“They just said one word: I was ‘unsuitable,’” said the 30-year-old, who has a wife and child and a business management degree. He asked that only his last name be used. “I came here legally, made an agreement to stay legally, and they have not kept the agreement.”

A growing number of foreign-born recruits who joined the United States military through a special program created to recruit immigrant troops with valuable language and medical skills are being terminated before they can qualify for citizenship. Lawyers for the recruits say at least 30 have been discharged in recent weeks and thousands more are stuck in limbo — currently enlisted but unable to serve — and may also be forced out…
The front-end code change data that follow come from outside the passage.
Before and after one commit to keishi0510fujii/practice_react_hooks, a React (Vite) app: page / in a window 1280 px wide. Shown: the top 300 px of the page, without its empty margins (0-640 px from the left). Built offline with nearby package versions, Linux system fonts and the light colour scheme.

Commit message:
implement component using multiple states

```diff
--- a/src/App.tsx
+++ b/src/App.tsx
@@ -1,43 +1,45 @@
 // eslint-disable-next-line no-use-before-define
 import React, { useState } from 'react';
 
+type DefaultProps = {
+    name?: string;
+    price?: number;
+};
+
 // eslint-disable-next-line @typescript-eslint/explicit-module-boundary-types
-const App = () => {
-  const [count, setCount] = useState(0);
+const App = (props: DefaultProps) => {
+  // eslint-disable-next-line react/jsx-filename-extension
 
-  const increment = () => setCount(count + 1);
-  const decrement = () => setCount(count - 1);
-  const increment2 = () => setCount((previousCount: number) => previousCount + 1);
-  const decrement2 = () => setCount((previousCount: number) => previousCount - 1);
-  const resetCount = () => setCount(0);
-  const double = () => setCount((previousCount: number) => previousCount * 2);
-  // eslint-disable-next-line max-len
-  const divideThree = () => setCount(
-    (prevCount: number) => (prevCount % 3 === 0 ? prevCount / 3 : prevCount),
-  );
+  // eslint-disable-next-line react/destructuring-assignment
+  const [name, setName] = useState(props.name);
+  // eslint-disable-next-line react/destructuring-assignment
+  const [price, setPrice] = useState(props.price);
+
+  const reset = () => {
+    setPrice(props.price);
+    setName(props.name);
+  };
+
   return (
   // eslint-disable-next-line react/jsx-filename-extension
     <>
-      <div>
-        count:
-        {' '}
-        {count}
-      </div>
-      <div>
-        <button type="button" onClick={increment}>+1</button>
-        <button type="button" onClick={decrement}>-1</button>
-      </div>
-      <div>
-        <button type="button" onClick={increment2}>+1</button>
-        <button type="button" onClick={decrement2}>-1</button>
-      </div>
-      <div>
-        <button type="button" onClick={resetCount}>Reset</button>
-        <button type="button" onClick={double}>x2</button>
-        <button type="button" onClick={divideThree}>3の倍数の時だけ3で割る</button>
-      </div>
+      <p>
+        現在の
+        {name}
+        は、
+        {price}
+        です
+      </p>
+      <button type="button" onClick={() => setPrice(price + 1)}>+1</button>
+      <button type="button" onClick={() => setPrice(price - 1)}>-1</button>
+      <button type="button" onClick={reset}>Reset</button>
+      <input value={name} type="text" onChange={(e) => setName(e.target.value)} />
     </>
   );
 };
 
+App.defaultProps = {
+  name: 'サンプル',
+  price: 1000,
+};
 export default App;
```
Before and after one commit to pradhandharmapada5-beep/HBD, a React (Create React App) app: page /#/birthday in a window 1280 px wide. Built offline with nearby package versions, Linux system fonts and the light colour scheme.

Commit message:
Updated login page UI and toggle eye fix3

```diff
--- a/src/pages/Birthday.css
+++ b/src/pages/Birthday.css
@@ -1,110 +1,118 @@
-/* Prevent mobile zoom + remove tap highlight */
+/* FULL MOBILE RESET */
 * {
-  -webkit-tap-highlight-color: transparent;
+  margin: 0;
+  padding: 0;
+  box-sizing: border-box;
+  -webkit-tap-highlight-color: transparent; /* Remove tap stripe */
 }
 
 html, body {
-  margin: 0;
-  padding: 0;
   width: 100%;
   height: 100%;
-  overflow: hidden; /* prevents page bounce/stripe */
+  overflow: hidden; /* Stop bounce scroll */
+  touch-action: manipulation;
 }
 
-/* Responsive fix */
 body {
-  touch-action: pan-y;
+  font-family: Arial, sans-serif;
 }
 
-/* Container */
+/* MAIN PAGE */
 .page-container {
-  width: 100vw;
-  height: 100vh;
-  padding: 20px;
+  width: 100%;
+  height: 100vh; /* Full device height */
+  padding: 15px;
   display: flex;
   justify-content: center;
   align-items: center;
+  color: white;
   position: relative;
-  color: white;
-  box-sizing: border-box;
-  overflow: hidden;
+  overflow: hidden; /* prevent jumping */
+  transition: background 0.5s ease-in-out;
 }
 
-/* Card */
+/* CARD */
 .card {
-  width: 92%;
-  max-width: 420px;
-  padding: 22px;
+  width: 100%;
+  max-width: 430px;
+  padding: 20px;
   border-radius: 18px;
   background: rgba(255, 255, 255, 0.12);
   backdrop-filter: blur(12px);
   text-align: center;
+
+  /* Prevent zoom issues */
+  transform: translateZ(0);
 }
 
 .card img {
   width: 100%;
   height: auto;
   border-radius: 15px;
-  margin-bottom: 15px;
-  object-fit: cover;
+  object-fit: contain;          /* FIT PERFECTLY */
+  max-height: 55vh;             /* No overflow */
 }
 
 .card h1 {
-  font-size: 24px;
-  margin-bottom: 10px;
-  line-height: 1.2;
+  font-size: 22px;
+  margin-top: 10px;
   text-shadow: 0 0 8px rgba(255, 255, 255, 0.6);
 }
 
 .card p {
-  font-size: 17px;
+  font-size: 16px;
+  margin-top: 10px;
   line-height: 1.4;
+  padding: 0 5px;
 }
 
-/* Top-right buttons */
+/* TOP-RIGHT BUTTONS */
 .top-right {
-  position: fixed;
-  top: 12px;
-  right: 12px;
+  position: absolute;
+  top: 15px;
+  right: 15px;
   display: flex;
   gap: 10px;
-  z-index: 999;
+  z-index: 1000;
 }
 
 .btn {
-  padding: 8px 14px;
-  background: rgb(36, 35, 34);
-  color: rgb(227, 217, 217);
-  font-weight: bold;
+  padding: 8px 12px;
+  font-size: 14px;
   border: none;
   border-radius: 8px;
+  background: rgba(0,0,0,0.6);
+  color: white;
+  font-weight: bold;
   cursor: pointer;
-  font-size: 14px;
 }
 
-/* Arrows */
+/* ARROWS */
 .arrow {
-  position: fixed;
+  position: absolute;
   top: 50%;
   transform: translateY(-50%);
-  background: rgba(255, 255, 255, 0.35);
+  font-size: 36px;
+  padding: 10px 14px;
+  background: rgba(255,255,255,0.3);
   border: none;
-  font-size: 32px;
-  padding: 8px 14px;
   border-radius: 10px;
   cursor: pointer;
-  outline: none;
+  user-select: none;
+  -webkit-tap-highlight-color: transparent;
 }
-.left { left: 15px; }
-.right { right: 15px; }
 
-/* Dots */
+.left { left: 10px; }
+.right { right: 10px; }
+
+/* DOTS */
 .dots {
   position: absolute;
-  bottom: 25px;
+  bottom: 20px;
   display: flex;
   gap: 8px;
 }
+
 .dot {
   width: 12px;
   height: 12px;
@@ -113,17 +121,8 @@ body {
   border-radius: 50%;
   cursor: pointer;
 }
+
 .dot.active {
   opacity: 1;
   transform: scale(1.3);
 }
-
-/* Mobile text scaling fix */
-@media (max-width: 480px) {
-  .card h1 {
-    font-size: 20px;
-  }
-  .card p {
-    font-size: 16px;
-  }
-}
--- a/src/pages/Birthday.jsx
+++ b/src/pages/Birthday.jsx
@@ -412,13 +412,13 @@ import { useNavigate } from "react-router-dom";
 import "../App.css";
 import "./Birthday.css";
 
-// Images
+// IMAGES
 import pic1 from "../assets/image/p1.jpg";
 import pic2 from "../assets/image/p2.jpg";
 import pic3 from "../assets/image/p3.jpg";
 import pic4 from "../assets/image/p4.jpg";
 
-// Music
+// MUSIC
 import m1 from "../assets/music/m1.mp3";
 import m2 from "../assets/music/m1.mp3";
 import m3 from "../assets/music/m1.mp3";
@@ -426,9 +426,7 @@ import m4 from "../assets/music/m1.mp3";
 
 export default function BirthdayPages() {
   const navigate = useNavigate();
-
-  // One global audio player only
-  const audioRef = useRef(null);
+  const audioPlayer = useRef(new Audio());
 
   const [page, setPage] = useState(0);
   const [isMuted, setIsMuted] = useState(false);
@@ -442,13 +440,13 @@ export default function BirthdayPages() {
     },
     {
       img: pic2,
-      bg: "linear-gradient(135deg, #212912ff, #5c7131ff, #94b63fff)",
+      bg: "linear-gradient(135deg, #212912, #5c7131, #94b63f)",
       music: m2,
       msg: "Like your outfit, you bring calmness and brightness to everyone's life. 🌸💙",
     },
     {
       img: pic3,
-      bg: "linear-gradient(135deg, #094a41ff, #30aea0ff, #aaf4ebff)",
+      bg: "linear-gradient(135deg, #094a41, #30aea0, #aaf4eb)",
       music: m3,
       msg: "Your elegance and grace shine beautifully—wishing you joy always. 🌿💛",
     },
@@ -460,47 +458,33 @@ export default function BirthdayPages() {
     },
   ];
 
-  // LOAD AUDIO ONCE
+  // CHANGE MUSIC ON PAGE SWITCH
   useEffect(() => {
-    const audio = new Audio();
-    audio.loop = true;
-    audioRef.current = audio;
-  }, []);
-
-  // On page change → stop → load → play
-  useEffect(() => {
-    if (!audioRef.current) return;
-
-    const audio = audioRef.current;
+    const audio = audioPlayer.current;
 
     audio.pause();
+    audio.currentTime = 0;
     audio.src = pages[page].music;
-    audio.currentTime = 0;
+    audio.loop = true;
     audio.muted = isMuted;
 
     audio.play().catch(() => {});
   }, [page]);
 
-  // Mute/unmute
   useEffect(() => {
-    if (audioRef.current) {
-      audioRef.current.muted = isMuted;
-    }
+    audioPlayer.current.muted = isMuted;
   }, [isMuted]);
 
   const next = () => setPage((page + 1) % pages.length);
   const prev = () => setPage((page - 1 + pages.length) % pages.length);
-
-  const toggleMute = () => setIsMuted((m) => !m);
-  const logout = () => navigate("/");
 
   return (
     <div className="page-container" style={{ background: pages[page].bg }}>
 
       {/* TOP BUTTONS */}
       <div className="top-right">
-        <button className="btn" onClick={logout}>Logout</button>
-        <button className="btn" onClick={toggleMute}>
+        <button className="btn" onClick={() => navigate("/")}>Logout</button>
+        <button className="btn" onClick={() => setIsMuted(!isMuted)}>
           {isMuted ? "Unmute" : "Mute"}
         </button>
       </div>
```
“There’s no explanation for this except xenophobia,” said Margaret D. Stock, a retired Army Reserve lieutenant colonel and immigration lawyer who helped create the program. Known as the Military Accessions Vital to the National Interest or Mavni, the program, created during the George W. Bush administration, allows legal, nonpermanent resident immigrants to join the military and get fast track citizenship.